This Week’s Fail Whale–The Cryptic Tweeter

OMG.02 Dont u h8 ppl who twt w/evrythng abbrv.? Dyhwp. @TEOTD ? & 182

Translation: Oh, my God. My two cents worth. Don’t you hate people who tweet everything in abbreviated form? Do your homework people. At the end of the day, I can’t understand what you are saying and I hate you.

I know Twitter makes us whittle down out golden nuggets of wisdom to 140 characters, but this is not a reason to go crazy with the text speak. Try removing some filler and Twitter is actually gr8…I mean, great practice for learning the beauty of brevity. Twitter trains us to be more concise in our thinking and communication, and I think most of us adore people who can quickly get to the point.
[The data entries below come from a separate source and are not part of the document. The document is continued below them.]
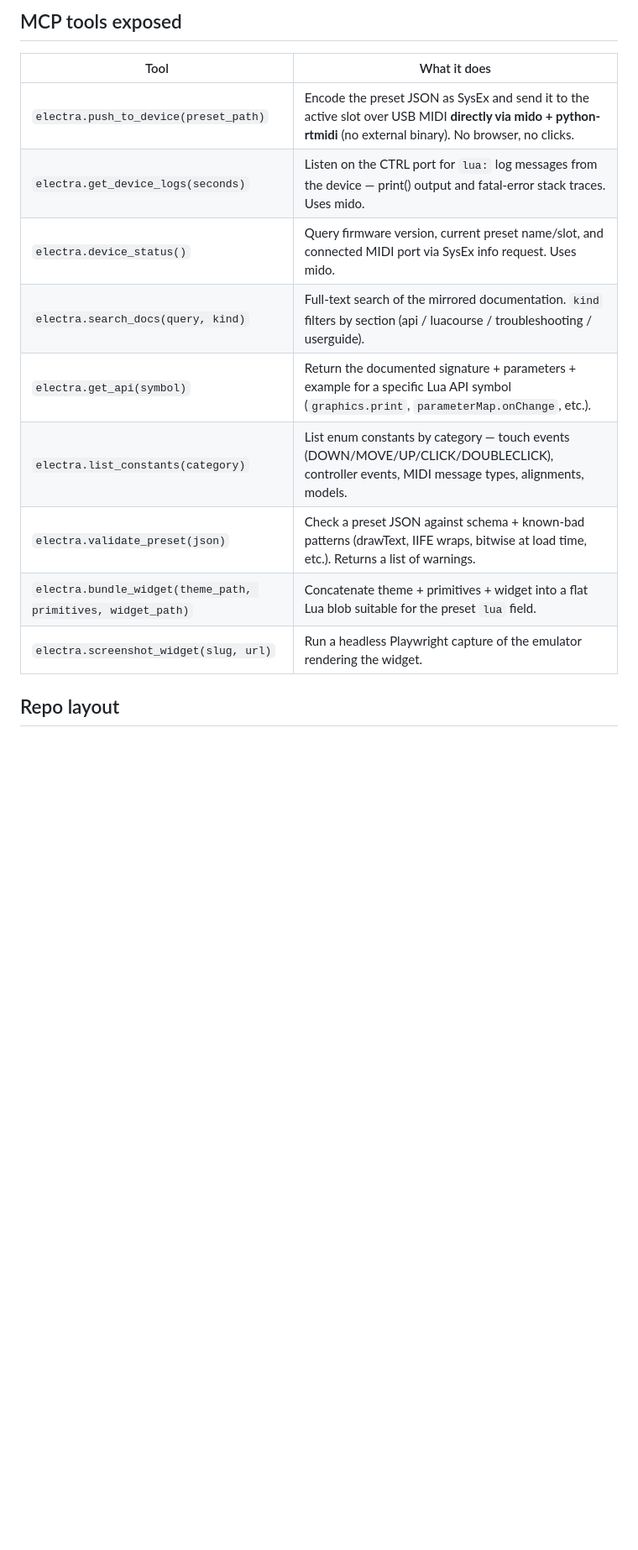
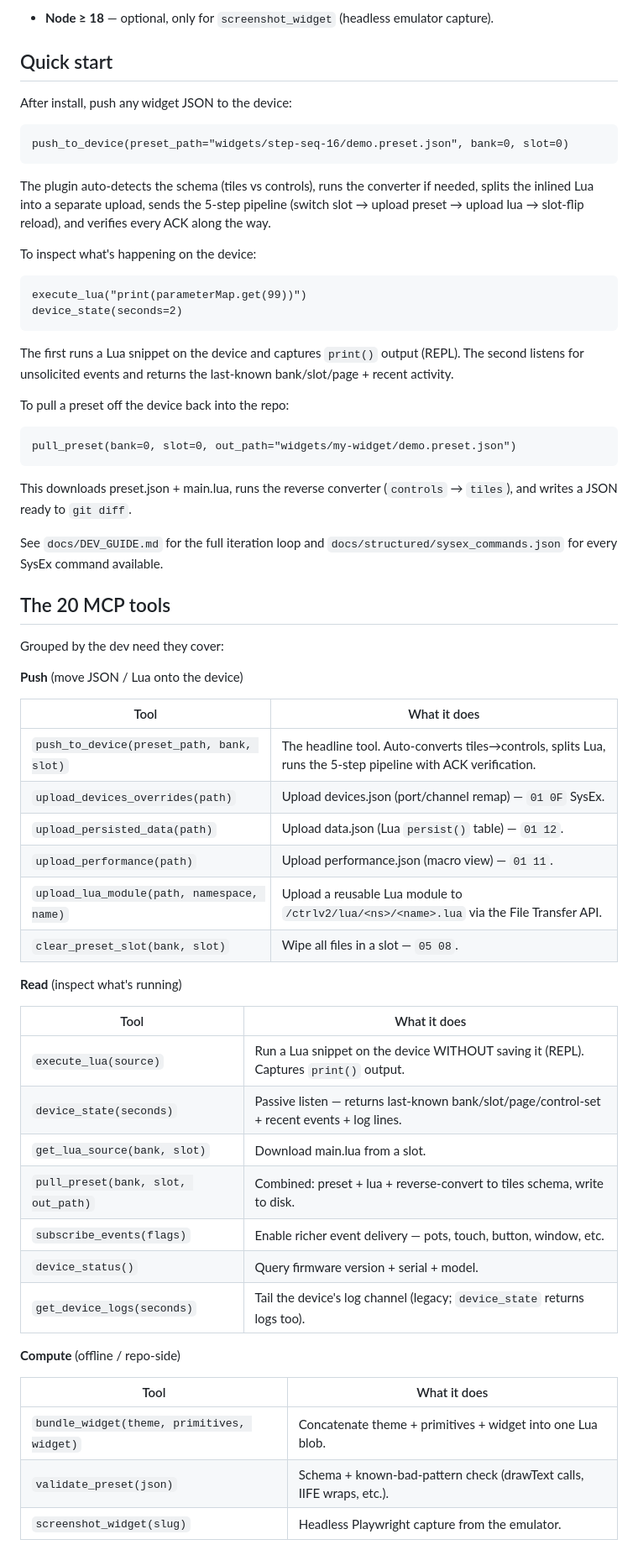
Before and after one commit to roomi-fields/electra-one-mcp, a Markdown page: README.md, the part around one of its changes. Shown at 84% size. GitHub-like rendering; blank space fills up the shorter version.

````diff
--- a/README.md
+++ b/README.md
@@ -54,16 +54,67 @@ tools, and make sure `sendmidi` is on your PATH (see "Prerequisites").
 
-## MCP tools exposed
+- **Node ≥ 18** — optional, only for `screenshot_widget` (headless emulator capture).
+
+## Quick start
+
+After install, push any widget JSON to the device:
+
+```
+push_to_device(preset_path="widgets/step-seq-16/demo.preset.json", bank=0, slot=0)
+```
+
+The plugin auto-detects the schema (tiles vs controls), runs the converter if needed, splits the inlined Lua into a separate upload, sends the 5-step pipeline (switch slot → upload preset → upload lua → slot-flip reload), and verifies every ACK along the way.
+
+To inspect what's happening on the device:
+
+```
+execute_lua("print(parameterMap.get(99))")
+device_state(seconds=2)
+```
+
+The first runs a Lua snippet on the device and captures `print()` output (REPL). The second listens for unsolicited events and returns the last-known bank/slot/page + recent activity.
+
+To pull a preset off the device back into the repo:
+
+```
+pull_preset(bank=0, slot=0, out_path="widgets/my-widget/demo.preset.json")
+```
+
+This downloads preset.json + main.lua, runs the reverse converter (`controls` → `tiles`), and writes a JSON ready to `git diff`.
+
+See `docs/DEV_GUIDE.md` for the full iteration loop and `docs/structured/sysex_commands.json` for every SysEx command available.
+
+## The 20 MCP tools
+
+Grouped by the dev need they cover:
+
+**Push** (move JSON / Lua onto the device)
 
 | Tool | What it does |
 |---|---|
-| `electra.push_to_device(preset_path)` | Encode the preset JSON as SysEx and send it to the active slot over USB MIDI **directly via mido + python-rtmidi** (no external binary). No browser, no clicks. |
-| `electra.get_device_logs(seconds)` | Listen on the CTRL port for `lua:` log messages from the device — print() output and fatal-error stack traces. Uses mido. |
-| `electra.device_status()` | Query firmware version, current preset name/slot, and connected MIDI port via SysEx info request. Uses mido. |
-| `electra.search_docs(query, kind)` | Full-text search of the mirrored documentation. `kind` filters by section (api / luacourse / troubleshooting / userguide). |
-| `electra.get_api(symbol)` | Return the documented signature + parameters + example for a specific Lua API symbol (`graphics.print`, `parameterMap.onChange`, etc.). |
-| `electra.list_constants(category)` | List enum constants by category — touch events (DOWN/MOVE/UP/CLICK/DOUBLECLICK), controller events, MIDI message types, alignments, models. |
-| `electra.validate_preset(json)` | Check a preset JSON against schema + known-bad patterns (drawText, IIFE wraps, bitwise at load time, etc.). Returns a list of warnings. |
-| `electra.bundle_widget(theme_path, primitives, widget_path)` | Concatenate theme + primitives + widget into a flat Lua blob suitable for the preset `lua` field. |
-| `electra.screenshot_widget(slug, url)` | Run a headless Playwright capture of the emulator rendering the widget. |
+| `push_to_device(preset_path, bank, slot)` | The headline tool. Auto-converts tiles→controls, splits Lua, runs the 5-step pipeline with ACK verification. |
+| `upload_devices_overrides(path)` | Upload devices.json (port/channel remap) — `01 0F` SysEx. |
+| `upload_persisted_data(path)` | Upload data.json (Lua `persist()` table) — `01 12`. |
+| `upload_performance(path)` | Upload performance.json (macro view) — `01 11`. |
+| `upload_lua_module(path, namespace, name)` | Upload a reusable Lua module to `/ctrlv2/lua/<ns>/<name>.lua` via the File Transfer API. |
+| `clear_preset_slot(bank, slot)` | Wipe all files in a slot — `05 08`. |
 
-## Repo layout
+**Read** (inspect what's running)
+
+| Tool | What it does |
+|---|---|
+| `execute_lua(source)` | Run a Lua snippet on the device WITHOUT saving it (REPL). Captures `print()` output. |
+| `device_state(seconds)` | Passive listen — returns last-known bank/slot/page/control-set + recent events + log lines. |
+| `get_lua_source(bank, slot)` | Download main.lua from a slot. |
+| `pull_preset(bank, slot, out_path)` | Combined: preset + lua + reverse-convert to tiles schema, write to disk. |
+| `subscribe_events(flags)` | Enable richer event delivery — pots, touch, button, window, etc. |
+| `device_status()` | Query firmware version + serial + model. |
+| `get_device_logs(seconds)` | Tail the device's log channel (legacy; `device_state` returns logs too). |
+
+**Compute** (offline / repo-side)
+
+| Tool | What it does |
+|---|---|
+| `bundle_widget(theme, primitives, widget)` | Concatenate theme + primitives + widget into one Lua blob. |
+| `validate_preset(json)` | Schema + known-bad-pattern check (drawText calls, IIFE wraps, etc.). |
+| `screenshot_widget(slug)` | Headless Playwright capture from the emulator. |
+
````
Also changed, not shown: other parts of README.md (+67 -49 lines).
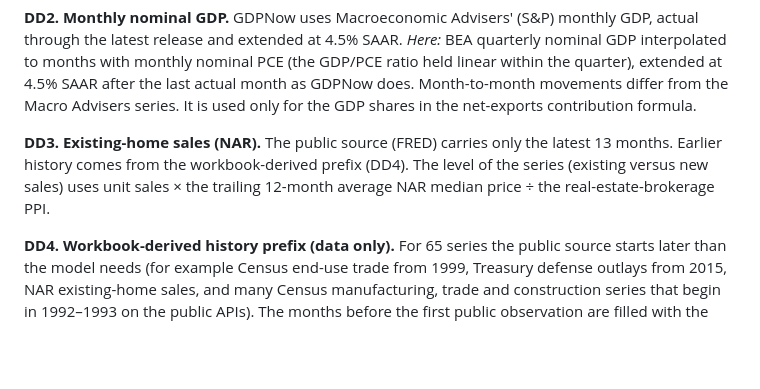
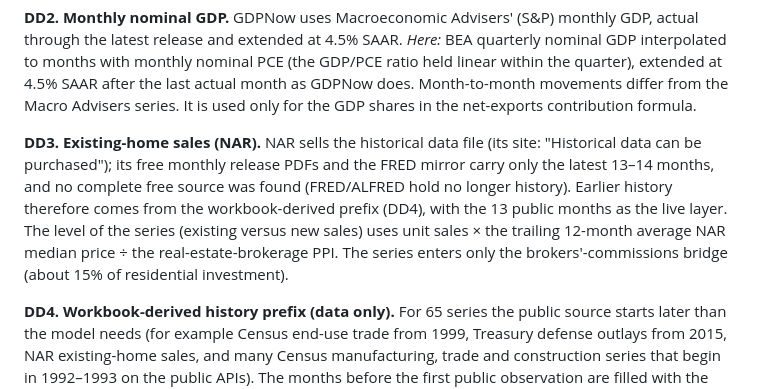
Before and after one commit to michaeltkiley/gdpnow-replication, a Markdown page: IMPLEMENTATION.md, the part around the change. GitHub-like rendering; blank space fills up the shorter version.

Commit message:
IMPLEMENTATION.md: state the public availability of NAR existing-home sales precisely
Co-Authored-By: Claude Sonnet 5.5 <noreply@anthropic.com>

```diff
--- a/IMPLEMENTATION.md
+++ b/IMPLEMENTATION.md
@@ -130,9 +130,12 @@ release and extended at 4.5% SAAR.
 within the quarter), extended at 4.5% SAAR after the last actual month as GDPNow does. Month-to-month movements
 differ from the Macro Advisers series. It is used only for the GDP shares in the net-exports contribution formula.
 
-**DD3. Existing-home sales (NAR).** The public source (FRED) carries only the latest 13 months. Earlier history
-comes from the workbook-derived prefix (DD4). The level of the series (existing versus new sales) uses unit sales ×
-the trailing 12-month average NAR median price ÷ the real-estate-brokerage PPI.
+**DD3. Existing-home sales (NAR).** NAR sells the historical data file (its site: "Historical data can be
+purchased"); its free monthly release PDFs and the FRED mirror carry only the latest 13–14 months, and no complete
+free source was found (FRED/ALFRED hold no longer history). Earlier history therefore comes from the
+workbook-derived prefix (DD4), with the 13 public months as the live layer. The level of the series (existing
+versus new sales) uses unit sales × the trailing 12-month average NAR median price ÷ the real-estate-brokerage
+PPI. The series enters only the brokers'-commissions bridge (about 15% of residential investment).
 
 **DD4. Workbook-derived history prefix (data only).** For 65 series the public source starts later than the model
 needs (for example Census end-use trade from 1999, Treasury defense outlays from 2015, NAR existing-home sales, and
```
This Week’s Twitter Tip–Less is More

When tweeting something you desire to have others RT, do everything you can to only use 110-120 of the characters, or end the tweet with #s that your tweeps can easily delete or change. If we take up all 140 characters with our message, often what will happen is that others will not RT. We made it too hard! We also run the risk of turning our friends into a Cryptic Tweeter (above) because they are doing all they can to RT, yet still maintain the message.

Tweet ya later!